I love what the new year represents – a fresh start, a new beginning and the idea of a clean slate. But, I’ve learned not to do much in the way of resolution making. They just don’t work for me. Resolutions are the things two weeks at the gym are made of. You know, the first two weeks in January where the gym is super crowded with folks who have resolved to get fit, exercise 7 days a week and lose 50 pounds by bathing suit season. But what about the other 50 weeks of the year?
Why don’t we keep our resolutions? What’s missing, I think, is the connection to what your soul wants. When your soul speaks it has a purpose – to set free our deepest, most heartfelt desires. This is the stuff of your dharma, or your purpose in life; what you are put on this planet to do.
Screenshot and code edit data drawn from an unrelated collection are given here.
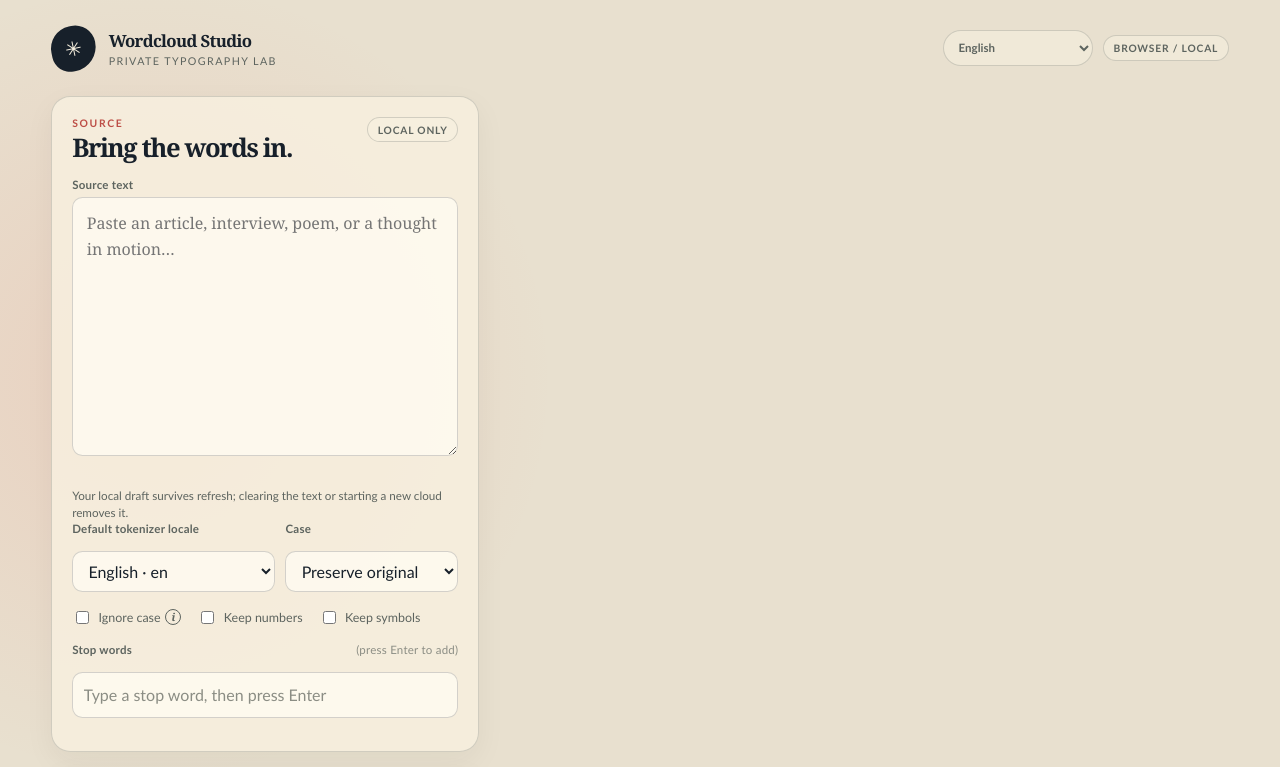
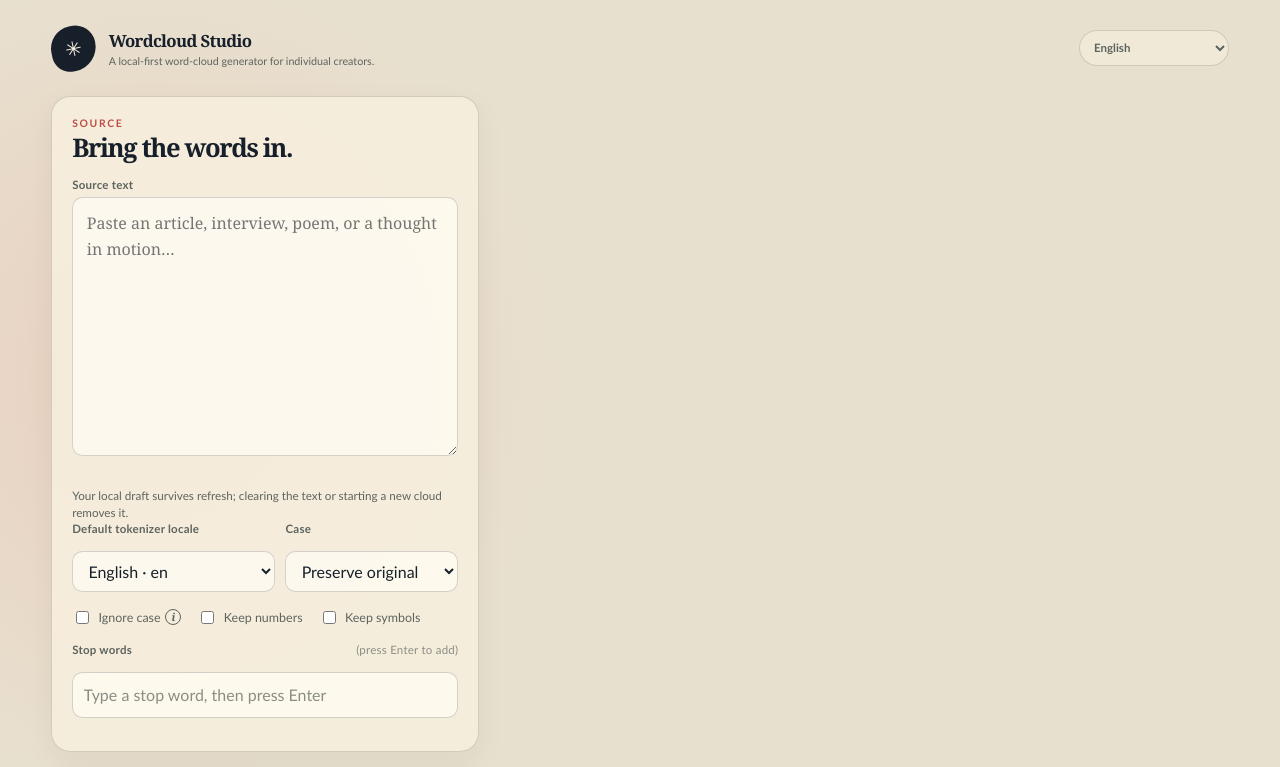
Before and after one commit to dytsou/wordcloud, a React (Vite) app: page / in a window 1280 px wide. Shown: the top 767 px of the page. Built offline with nearby package versions, Linux system fonts and the light colour scheme.

Commit message:
chore: remove redundant descriptions

```diff
--- a/src/App.tsx
+++ b/src/App.tsx
@@ -642,11 +642,6 @@ export function App() {
               </option>
             ))}
           </select>
-          <span
-            className={`mode-badge ${state.mode === "remix" ? "remix" : ""}`}
-          >
-            {state.mode === "remix" ? t("styleRemix") : t("browserLocal")}
-          </span>
         </div>
       </header>
       <StatusAnnouncer message={status} />
--- a/src/components/SourcePanel.tsx
+++ b/src/components/SourcePanel.tsx
@@ -39,7 +39,6 @@ export function SourcePanel({
           <p className="section-kicker">{t("sourceKicker")}</p>
           <h2 id="source-heading">{t("sourceHeading")}</h2>
         </div>
-        <span className="privacy-chip">{t("localOnly")}</span>
       </div>
       <label className="field-label" htmlFor="source-text">
         {t("sourceLabel")}
--- a/src/i18n/messages/en.ts
+++ b/src/i18n/messages/en.ts
@@ -2,11 +2,8 @@ export const EN_MESSAGES = {
   appTitle: "Wordcloud Studio",
   metaDescription:
     "Create, tune, and share multilingual word clouds locally in your browser.",
-  brandSubtitle: "private typography lab",
+  brandSubtitle: "A local-first word-cloud generator for individual creators.",
   language: "Interface language",
-  browserLocal: "BROWSER / LOCAL",
-  styleRemix: "V / STYLE REMIX",
-  localOnly: "LOCAL ONLY",
   noRawText: "NO RAW TEXT",
   sourceKicker: "SOURCE",
   sourceHeading: "Bring the words in.",
--- a/src/i18n/messages/zh-Hant.ts
+++ b/src/i18n/messages/zh-Hant.ts
@@ -2,10 +2,8 @@ import type { MessageMap } from "./types";
 
 export const ZH_HANT_MESSAGES: MessageMap = {
   metaDescription: "在瀏覽器本機製作、調整並分享多語言文字雲。",
-  brandSubtitle: "私人的字體實驗室",
+  brandSubtitle: "為個人創作者打造的本機優先文字雲產生器。",
   language: "介面語言",
-  browserLocal: "BROWSER / LOCAL",
-  styleRemix: "V / STYLE REMIX",
   sourceHeading: "Bring the words in.",
   sourceLabel: "原文",
   sourcePlaceholder: "貼上文章、訪談、詩，或一段正在發生的想法⋯",
--- a/src/styles/theme.css
+++ b/src/styles/theme.css
@@ -124,8 +124,7 @@ textarea:focus-visible {
   margin: 0.12rem 0 0;
   color: var(--ink-soft);
   font-size: 0.67rem;
-  letter-spacing: 0.13em;
-  text-transform: uppercase;
+  letter-spacing: 0;
 }
 
 .topbar-actions {
@@ -147,7 +146,6 @@ textarea:focus-visible {
   font-weight: 700;
 }
 
-.mode-badge,
 .privacy-chip,
 .count-badge {
   display: inline-flex;
@@ -162,12 +160,6 @@ textarea:focus-visible {
   font-weight: 700;
   letter-spacing: 0.08em;
   text-transform: uppercase;
-}
-
-.mode-badge.remix {
-  border-color: rgb(167 216 91 / 55%);
-  color: #496221;
-  background: rgb(167 216 91 / 28%);
 }
 
 .studio-grid {
@@ -1212,11 +1204,6 @@ thead th {
     gap: 1rem;
   }
 
-  .mode-badge {
-    max-width: 9rem;
-    text-align: right;
-  }
-
   .topbar-actions {
     flex-wrap: wrap;
     justify-content: flex-end;
```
Your dharma answers the question, so well put by Mary Oliver in her poem The Summer Day: “Tell me, what is it you plan to do with your one, wild and precious life?”
There is a process to discovering your dharma which involves understanding your gifts, embracing your uniqueness and identifying what it means to fulfill your distinct purpose. This comes from tapping into the voice of your soul and understanding how our desires both material and spiritual and our longing for pleasure and liberation manifest. Our greatest power lies within and it is from here that we can realize our potential.
Once you identify your dharma, you need to figure out how to get there.
In yoga, we call these steps, or resolutions, sankalpa. The word sankalpa breaks down into san, meaning, from the heart and kalpa, meaning, unfolding over time. It is the next most important step you can take in achieving your dharma. These aren’t meant to be pie in the sky ideals. They are the nuts and bolts, practical steps that will work to liberate your greater purpose.
It won’t all be smooth sailing, you’ll encounter resistance, both external and internal, but with a sankalpa that is about the greater purpose of your life and not just about what you want short term, you have a better shot at staying the course.
So, what is it you plan to do with your one wild and precious life?